(Data for analysis Opens)

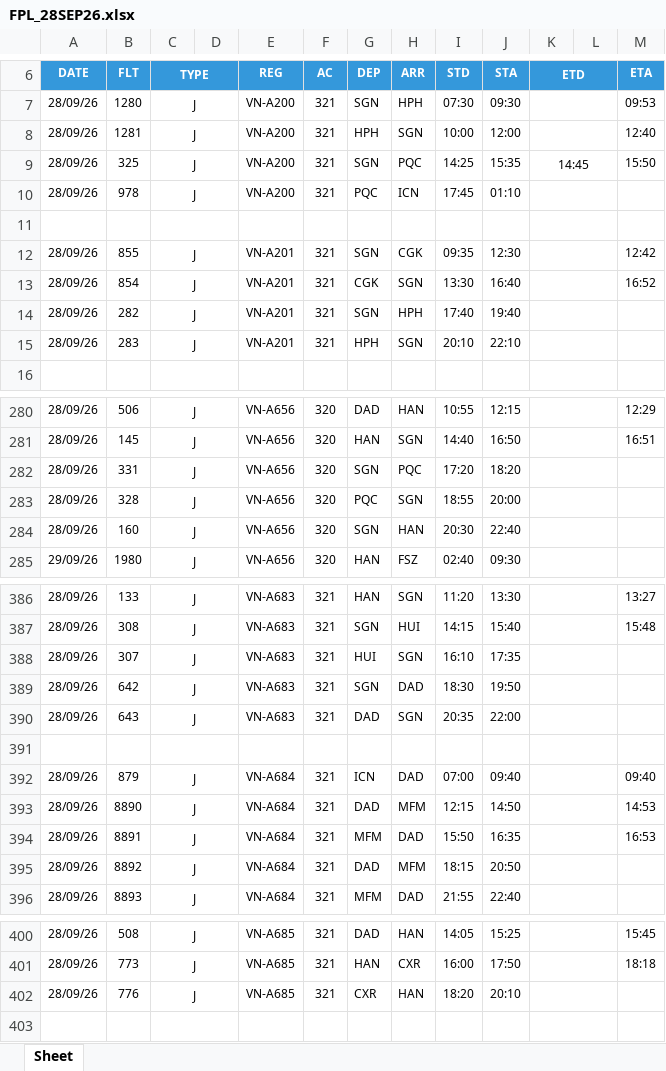
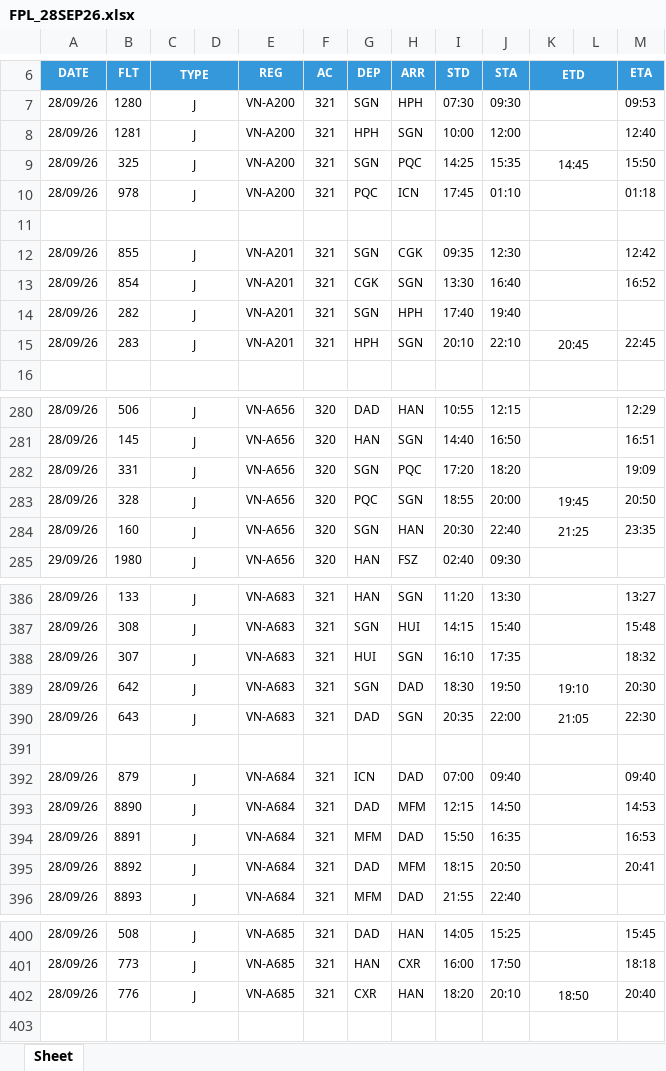
Before and after one commit to tlgsvj/lc, an Excel workbook: Data/FlightPlan/FPL_28SEP26.xlsx, sheet Sheet, drawn as a sheet; only a part is shown, gaps mark what is left out; values as stored, in another font and other column widths than the file's, no borders; charts and pictures not drawn; the diff covers the shown part only; the diff names each change by its address in the sheet, - before the commit and + after, or states it on an @@ line.

```diff
--- a/Data/FlightPlan/FPL_28SEP26.xlsx (sheet Sheet)
+++ b/Data/FlightPlan/FPL_28SEP26.xlsx (sheet Sheet)
-M10 (ETA): (empty)
+M10 (ETA): 01:18
-K15 (ETD): (empty)
+K15 (ETD): 20:45
-M15 (ETA): (empty)
+M15 (ETA): 22:45
-M282 (ETA): (empty)
+M282 (ETA): 19:09
-K283 (ETD): (empty)
+K283 (ETD): 19:45
-M283 (ETA): (empty)
+M283 (ETA): 20:50
-K284 (ETD): (empty)
+K284 (ETD): 21:25
-M284 (ETA): (empty)
+M284 (ETA): 23:35
-M388 (ETA): (empty)
+M388 (ETA): 18:32
-K389 (ETD): (empty)
+K389 (ETD): 19:10
-M389 (ETA): (empty)
+M389 (ETA): 20:30
-K390 (ETD): (empty)
+K390 (ETD): 21:05
-M390 (ETA): (empty)
+M390 (ETA): 22:30
-M395 (ETA): (empty)
+M395 (ETA): 20:41
-K402 (ETD): (empty)
+K402 (ETD): 18:50
-M402 (ETA): (empty)
+M402 (ETA): 20:40
```
Also changed, not shown: 47 edited cells elsewhere in this sheet.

(Data for analysis Closes)

> _Required action_
Word for word, repeat each record above; leave out every picture.

> _Result_
Before and after one commit to tlgsvj/lc, an Excel workbook: Data/FlightPlan/FPL_28SEP26.xlsx, sheet Sheet, drawn as a sheet; only a part is shown, gaps mark what is left out; values as stored, in another font and other column widths than the file's, no borders; charts and pictures not drawn; the diff covers the shown part only; the diff names each change by its address in the sheet, - before the commit and + after, or states it on an @@ line.

```diff
--- a/Data/FlightPlan/FPL_28SEP26.xlsx (sheet Sheet)
+++ b/Data/FlightPlan/FPL_28SEP26.xlsx (sheet Sheet)
-M10 (ETA): (empty)
+M10 (ETA): 01:18
-K15 (ETD): (empty)
+K15 (ETD): 20:45
-M15 (ETA): (empty)
+M15 (ETA): 22:45
-M282 (ETA): (empty)
+M282 (ETA): 19:09
-K283 (ETD): (empty)
+K283 (ETD): 19:45
-M283 (ETA): (empty)
+M283 (ETA): 20:50
-K284 (ETD): (empty)
+K284 (ETD): 21:25
-M284 (ETA): (empty)
+M284 (ETA): 23:35
-M388 (ETA): (empty)
+M388 (ETA): 18:32
-K389 (ETD): (empty)
+K389 (ETD): 19:10
-M389 (ETA): (empty)
+M389 (ETA): 20:30
-K390 (ETD): (empty)
+K390 (ETD): 21:05
-M390 (ETA): (empty)
+M390 (ETA): 22:30
-M395 (ETA): (empty)
+M395 (ETA): 20:41
-K402 (ETD): (empty)
+K402 (ETD): 18:50
-M402 (ETA): (empty)
+M402 (ETA): 20:40
```
Also changed, not shown: 47 edited cells elsewhere in this sheet.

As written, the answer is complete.